This article was originally published on Nov. 24, 2021.
As we finish up our Thanksgiving plates, stores across the U.S. are gearing up for the biggest shopping day of the year! Black Friday, occurring the day after Thanksgiving, has become a popular tradition for many eager to get an early start on their holiday shopping lists. Though the unofficial holiday is a time for huge sales, long lines at the crack of dawn and family fun, the rowdy event has a not-so-glamorous past.
The term "Black Friday" was first used to refer to the financial crisis that occurred on September 24, 1869. Two Wall Street investors, Jay Gould and Jim Fisk, were the cause of a huge market crash that resulted from the pair attempting to hike up the price of gold. The stock market suffered a 20 percent loss and foreign trade came to a halt, causing bankruptcy across the country. Over time, the term shifted and became associated with the Friday after Thanksgiving when retailers went into the black and earned a huge profit because holiday shoppers frantically bought discounted items. Though the story behind Black Friday's name has evolved over the years, the irresistible nature of a good deal sticks even today.
A Sale Too Good to Resist
What is it about large crowds, never-ending lines and overwhelming sales on Black Friday that makes holiday shoppers fight the crowds and return the very next year for more?

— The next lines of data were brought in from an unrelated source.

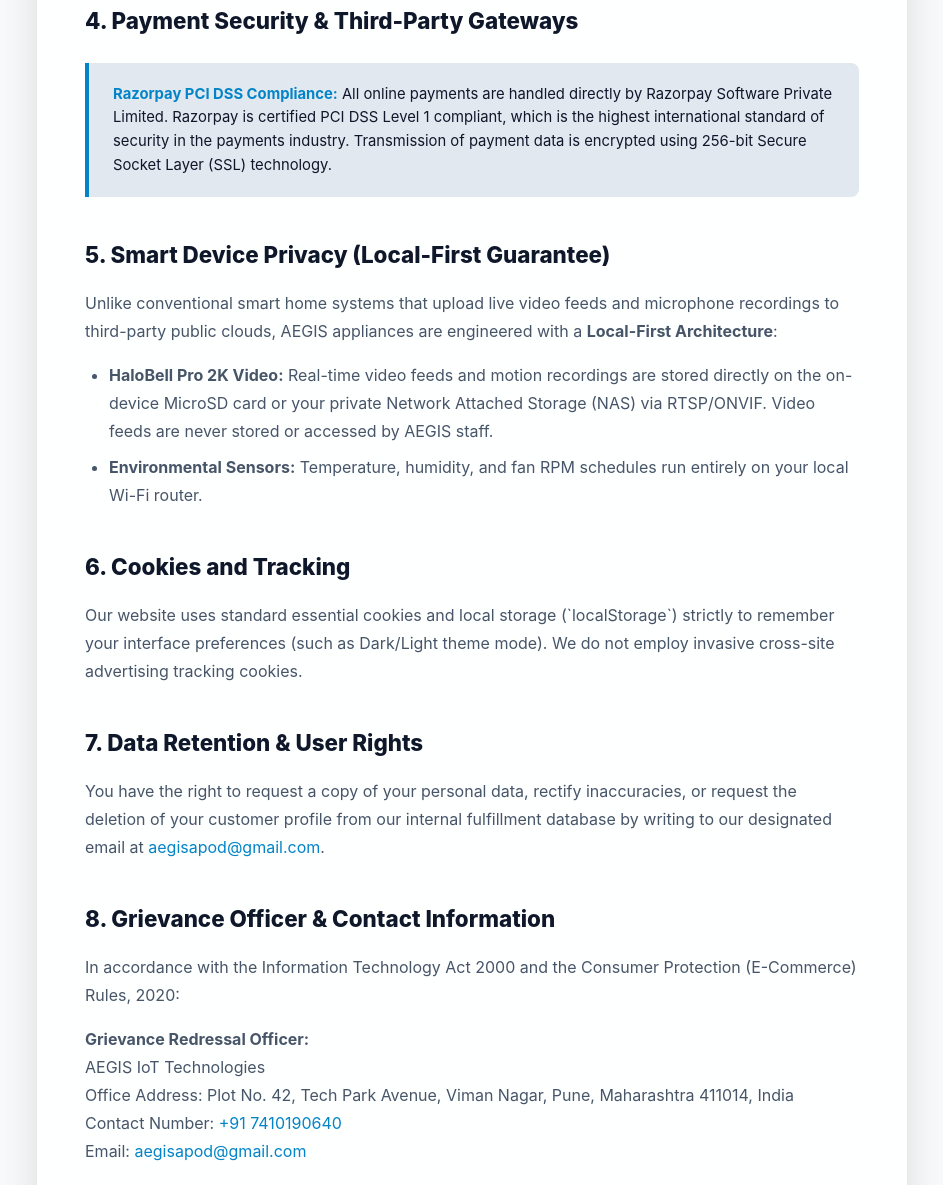
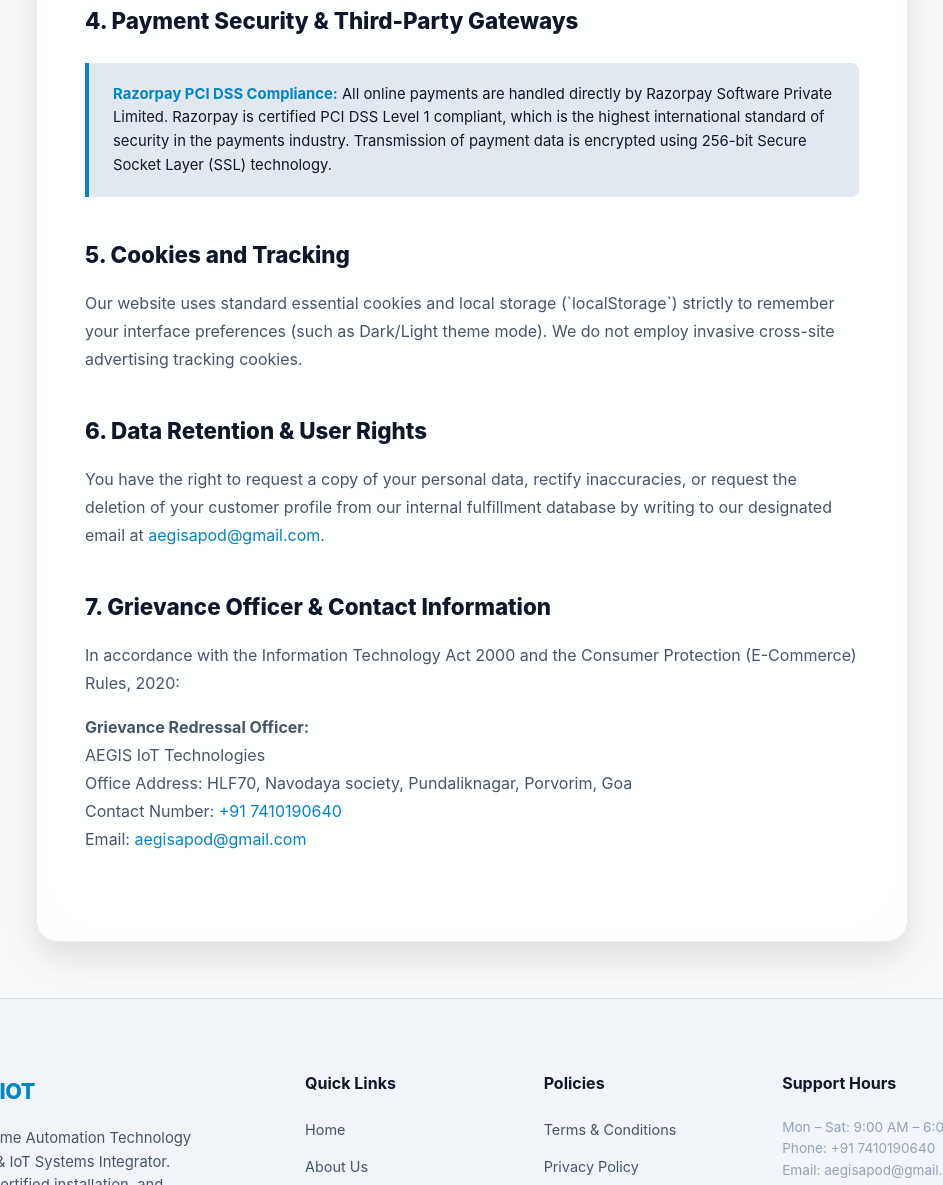
Before and after one commit to swayamsawant42/aegis-smarthome, a plain HTML site: page privacy.html in a window 1280 px wide. Shown: the part 1506-2691 px from the top of the page, without its empty margins (168-1111 px from the left). Drawn offline with Linux system fonts and the light colour scheme.

Commit message:
Update privacy policy section headings and address

```diff
--- a/privacy.html
+++ b/privacy.html
@@ -120,40 +120,30 @@
         </div>
       </div>
 
-      <div class="policy-section-block">
-        <h2>5. Smart Device Privacy (Local-First Guarantee)</h2>
-        <p>
-          Unlike conventional smart home systems that upload live video feeds and microphone recordings to third-party public clouds, AEGIS appliances are engineered with a <strong>Local-First Architecture</strong>:
-        </p>
-        <ul>
-          <li><strong>HaloBell Pro 2K Video:</strong> Real-time video feeds and motion recordings are stored directly on the on-device MicroSD card or your private Network Attached Storage (NAS) via RTSP/ONVIF. Video feeds are never stored or accessed by AEGIS staff.</li>
-          <li><strong>Environmental Sensors:</strong> Temperature, humidity, and fan RPM schedules run entirely on your local Wi-Fi router.</li>
-        </ul>
-      </div>
 
       <div class="policy-section-block">
-        <h2>6. Cookies and Tracking</h2>
+        <h2>5. Cookies and Tracking</h2>
         <p>
           Our website uses standard essential cookies and local storage (`localStorage`) strictly to remember your interface preferences (such as Dark/Light theme mode). We do not employ invasive cross-site advertising tracking cookies.
         </p>
       </div>
 
       <div class="policy-section-block">
-        <h2>7. Data Retention & User Rights</h2>
+        <h2>6. Data Retention & User Rights</h2>
         <p>
           You have the right to request a copy of your personal data, rectify inaccuracies, or request the deletion of your customer profile from our internal fulfillment database by writing to our designated email at <a href="mailto:aegisapod@gmail.com" style="color: var(--accent-cyan);">aegisapod@gmail.com</a>.
         </p>
       </div>
 
       <div class="policy-section-block">
-        <h2>8. Grievance Officer & Contact Information</h2>
+        <h2>7. Grievance Officer & Contact Information</h2>
         <p>
           In accordance with the Information Technology Act 2000 and the Consumer Protection (E-Commerce) Rules, 2020:
         </p>
         <p>
           <strong>Grievance Redressal Officer:</strong><br>
           AEGIS IoT Technologies<br>
-          Office Address: Plot No. 42, Tech Park Avenue, Viman Nagar, Pune, Maharashtra 411014, India<br>
+          Office Address: HLF70, Navodaya society, Pundaliknagar, Porvorim, Goa<br>
           Contact Number: <a href="tel:7410190640" style="color: var(--accent-cyan);">+91 7410190640</a><br>
           Email: <a href="mailto:aegisapod@gmail.com" style="color: var(--accent-cyan);">aegisapod@gmail.com</a>
         </p>
```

To no one's surprise, the excitement of scoring a bargain has a lot to do with it. According to consumer research, there is tremendous emotional satisfaction when securing an item at a much lower price than its standard value. This satisfaction is also accompanied by a feeling of achievement known as "smart shopper feelings." The study explains that getting a good deal on an item allows the consumer to feel like a smart shopper and feeds into an innate sense of pride and accomplishment. No wonder we are ready to fight at midnight for a spot in line if it means getting a new iPhone for half the price!
However, deals aren't the only motivating factor during Black Friday. Do you know that feeling like you've missed out on a huge event that everyone is talking about? Turns out Black Friday FOMO is all too real. FOMO, or the Fear Of Missing Out, refers to a psychological phenomenon where individuals fret that they are not being included and are out of the loop out on an exciting social event. Black Friday creates the perfect opportunity to capitalize on feelings of FOMO by marketing "exclusive" and "limited-time offers" that lure people into venturing out for the night.
Whether you're a thrill-seeker looking to knock items off of your Christmas list or are simply escaping your family to bury yourself amongst the masses, take note that this year's Black Friday may look different. The pandemic has changed the way we shop over the course of the past year. In 2020, online shopping on Black Friday surged nearly 22 percent with around $9 billion spent on the web. Black Friday is back, but online shopping is still expected to take the lead. Regardless, there remain thousands who are eager to grab the limited sales. The National Retail Federation anticipated nearly 2 million more people in 2021 to shop between Thanksgiving Day through Cyber Monday.
If you can't resist a sale this Black Friday, be safe and happy shopping!